He was writer in Residence when I was an (adult) student at Auckland Uni in 1992. I liked Allan and his work very much, but he got off side with Jack Ross when the latter took over Brief and he is - quite honestly a very difficult person to deal with. I said something about him on a Poetic Group and he took it to heart and I am persona non grata with him now!! (At the time I was firing off a lot of crazy emails to people as I thought the US were going to invade Iran... and I abused a few Professors in NY (Bernstein's lot - a lot of them are nut cases in any case - and basically banned myself from the Poetics Group!)

As if people didn't always say things about each other every day... very childish he is I think.

But didn't ever have a lot to do with him - he was writing long before I started writing again in about 1989. Although a story of mine (originally that was just a description of the Freezing Works where I worked a few seasons) was published in Mate in about 1970 and his poem "No Chips Today" was in it. He remembered that as so did I years later.

He worked as a printer publisher and he was at the Tamaki Campus once working on the Holloway Press.

He has done some great books and his own books are excellent - he is a very significant NZ writer.

But it is good he has endorsed your book.

maps said...

Hi Ross,

I certainly didn't mean the word 'exotic' in a negative way. Many of my favourite writers come from exotic locales, as the various lists of favourite long poems and favourite novels which show up on Reading the Maps occasionally indicate.

My major criticism of the chapbook, which is out in a (hopefully) veiled way in the review, is that the 'pre-modernist' imagery, vocabulary, and sound arrangements - the word 'pre-modernist' doesn't matter too much, you can substitute another for it, as long as you understand what I'm identifying - aren't juxtaposed with any other types of imagery, voculabular, and sound arrangements.
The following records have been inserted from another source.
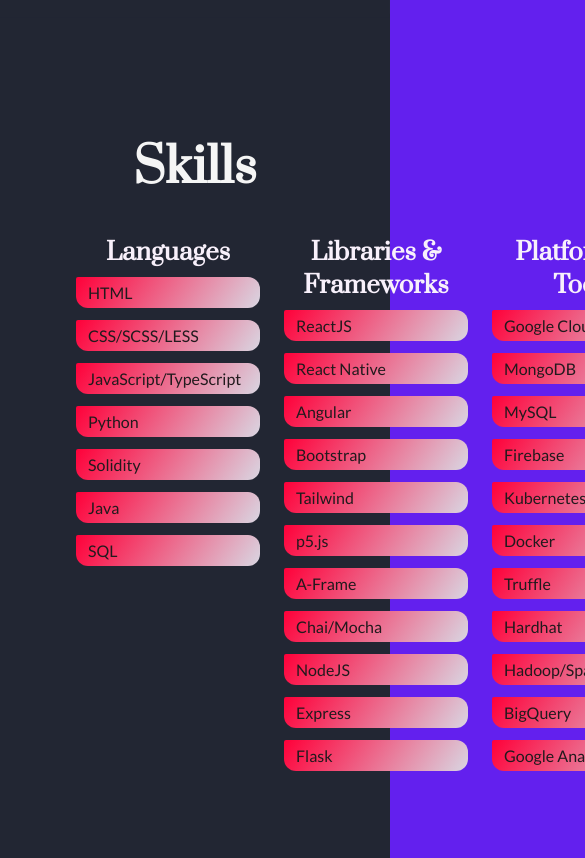
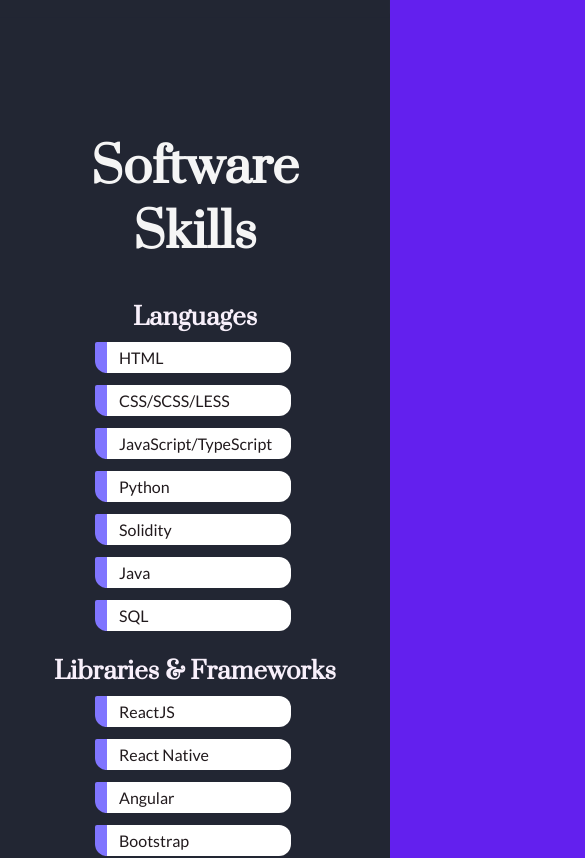
Before and after one commit to Partisi/site, a React (Create React App) app: page / in a window 390 px wide. Shown: the part 7280-8138 px from the top of the page, 585 px wide, since content can reach past the window. Built offline with nearby package versions, Linux system fonts and the light colour scheme.

Commit message:
skills redesigned with scaling

```diff
--- a/src/sections/skills/Skills.js
+++ b/src/sections/skills/Skills.js
@@ -48,7 +48,7 @@ export default function Skills() {
     }
     return (
         <section id="skills-container" className="section-container">
-            <h1 className="section-subtitle">Skills</h1>
+            <h1 className="section-subtitle">Software Skills</h1>
             <div id="all-skill-groups">
                 {Object.keys(mySkills).map((eachSkill, index) => {
                     return (
--- a/src/sections/skills/Skills.scss
+++ b/src/sections/skills/Skills.scss
@@ -5,27 +5,32 @@
     #all-skill-groups {
         display: flex;
         flex-direction: row;
-        justify-content: space-evenly;
+        justify-content: center;
 
         .skill-group {
             margin: 12px;
 
             width: 320px;
+            display: flex;
+            flex-direction: column;
+            align-items: center;
 
             .skill-group-header {
                 color: $primary;
                 text-transform: capitalize;
                 padding-bottom: 8px;
                 text-align: center;
+                width: 300px;
             }
+
             .skill-list {
                 display: flex;
-                flex-direction: column;
+                flex-wrap: wrap;
                 justify-content: center;
-                align-items: center;
                 width: 100%;
+                grid-gap: 12px;
+
                 li {
-                    margin-bottom: 12px;
                     padding: 6px 12px;
                     color: $black;
 
@@ -36,10 +41,33 @@
                     background-color: white;
                     text-align: left;
 
-                    background: linear-gradient(124deg, rgba(255,0,57,1) 0%, rgba(217,214,226,1) 100%);
+                    border-left: 12px solid $secondary-light;
+
 
                 }
             }
         }
     }
 }
+
+@media only screen and (max-width: 1000px) {
+    #skills-container {
+        #all-skill-groups {
+            flex-wrap: wrap;
+
+            .skill-group {
+                width: 100%;
+                align-items: center;
+                justify-content: center;
+
+                .skill-list {
+                    display: grid;
+                    grid-template-columns: repeat(auto-fill, 200px);
+                    justify-content: center;
+                    grid-gap: 12px;
+                }
+            }
+
+        }
+    }
+}
```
When Leggot and Howe use old-fashioned, lush images and sounds, they juxtapose them with other effects. The cool neutral language of bureaucracy or the brutally truncated dialect of war burst into Howe's poems, for instance, disrupting and qualifying the poeticisms. That gives her work a compexity, a multi-dimensionality, which I don't find in your chapbook.

I didn't want to make this point too explicit, because I think it is unfair to expect a poet to meet every expectation in a small debut gathering of poems. I think it is important to applaud your wide reading and your willngness to experiment, and to look forward to what you publish in future.

Ross Brighton said...

Thanks Scott-
I wasn't meaning to criticise you, or the review. I just (as I said in the post) found your use of the word interesting - especially the politics involved.
I agree there is a certain naivete to (some of) the poems - especially pieces like "Fauning" and the treated-text "the Garden Party". There's meant to be an "unreality" to the pieces, a kind of delerium, a reprocessing of self-conciously "poetic" language and tropes.
I was hoping that this would expose the kind of "pre-modernity" that you describe as unreachable, unreal - too much.
Of course its not my job to judge the success or failure of that. If i've failed, then next time i'll "fail better".

maps said...

I wouldn't say you've failed at all, and I am sure there will be many more books.

Ross Brighton said...

thanks again.
And failure isn't always a bad thing, either.

Catalyst said...

"If I've failed, then next time I'll 'fail better'."

Lovely.

Ross Brighton said...

Hey, you know I'm a sucker for Beckett.